──────── SOURCE INFORMATION ────────

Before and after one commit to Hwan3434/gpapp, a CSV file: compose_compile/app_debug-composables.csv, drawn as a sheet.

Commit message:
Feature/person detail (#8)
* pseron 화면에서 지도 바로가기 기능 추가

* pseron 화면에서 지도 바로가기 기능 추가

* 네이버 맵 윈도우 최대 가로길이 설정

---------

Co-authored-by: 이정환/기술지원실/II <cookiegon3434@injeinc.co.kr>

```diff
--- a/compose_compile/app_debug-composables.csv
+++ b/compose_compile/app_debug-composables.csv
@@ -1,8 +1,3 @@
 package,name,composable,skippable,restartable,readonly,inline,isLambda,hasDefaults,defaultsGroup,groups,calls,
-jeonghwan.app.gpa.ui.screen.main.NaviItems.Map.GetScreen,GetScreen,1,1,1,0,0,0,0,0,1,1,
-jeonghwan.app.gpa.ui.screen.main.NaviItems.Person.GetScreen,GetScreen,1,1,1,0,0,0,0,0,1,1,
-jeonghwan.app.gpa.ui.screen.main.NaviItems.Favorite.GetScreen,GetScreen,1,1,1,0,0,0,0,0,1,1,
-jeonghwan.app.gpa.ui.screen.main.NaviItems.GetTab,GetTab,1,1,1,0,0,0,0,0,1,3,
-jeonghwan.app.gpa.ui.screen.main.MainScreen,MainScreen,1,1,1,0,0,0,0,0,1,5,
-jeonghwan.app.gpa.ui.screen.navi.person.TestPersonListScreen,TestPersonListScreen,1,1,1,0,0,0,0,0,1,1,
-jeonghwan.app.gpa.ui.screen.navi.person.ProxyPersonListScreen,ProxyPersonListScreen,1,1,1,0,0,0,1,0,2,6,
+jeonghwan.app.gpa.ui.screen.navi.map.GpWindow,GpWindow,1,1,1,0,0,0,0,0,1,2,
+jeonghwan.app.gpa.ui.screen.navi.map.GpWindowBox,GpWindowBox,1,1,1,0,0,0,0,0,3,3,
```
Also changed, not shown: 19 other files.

────────

INSTRUCTIONS FOR THE TASK → Retype the material word for word, including every line.

RESULT FOR THIS TASK →
Before and after one commit to Hwan3434/gpapp, a CSV file: compose_compile/app_debug-composables.csv, drawn as a sheet.

Commit message:
Feature/person detail (#8)
* pseron 화면에서 지도 바로가기 기능 추가

* pseron 화면에서 지도 바로가기 기능 추가

* 네이버 맵 윈도우 최대 가로길이 설정

---------

Co-authored-by: 이정환/기술지원실/II <cookiegon3434@injeinc.co.kr>

```diff
--- a/compose_compile/app_debug-composables.csv
+++ b/compose_compile/app_debug-composables.csv
@@ -1,8 +1,3 @@
 package,name,composable,skippable,restartable,readonly,inline,isLambda,hasDefaults,defaultsGroup,groups,calls,
-jeonghwan.app.gpa.ui.screen.main.NaviItems.Map.GetScreen,GetScreen,1,1,1,0,0,0,0,0,1,1,
-jeonghwan.app.gpa.ui.screen.main.NaviItems.Person.GetScreen,GetScreen,1,1,1,0,0,0,0,0,1,1,
-jeonghwan.app.gpa.ui.screen.main.NaviItems.Favorite.GetScreen,GetScreen,1,1,1,0,0,0,0,0,1,1,
-jeonghwan.app.gpa.ui.screen.main.NaviItems.GetTab,GetTab,1,1,1,0,0,0,0,0,1,3,
-jeonghwan.app.gpa.ui.screen.main.MainScreen,MainScreen,1,1,1,0,0,0,0,0,1,5,
-jeonghwan.app.gpa.ui.screen.navi.person.TestPersonListScreen,TestPersonListScreen,1,1,1,0,0,0,0,0,1,1,
-jeonghwan.app.gpa.ui.screen.navi.person.ProxyPersonListScreen,ProxyPersonListScreen,1,1,1,0,0,0,1,0,2,6,
+jeonghwan.app.gpa.ui.screen.navi.map.GpWindow,GpWindow,1,1,1,0,0,0,0,0,1,2,
+jeonghwan.app.gpa.ui.screen.navi.map.GpWindowBox,GpWindowBox,1,1,1,0,0,0,0,0,3,3,
```
Also changed, not shown: 19 other files.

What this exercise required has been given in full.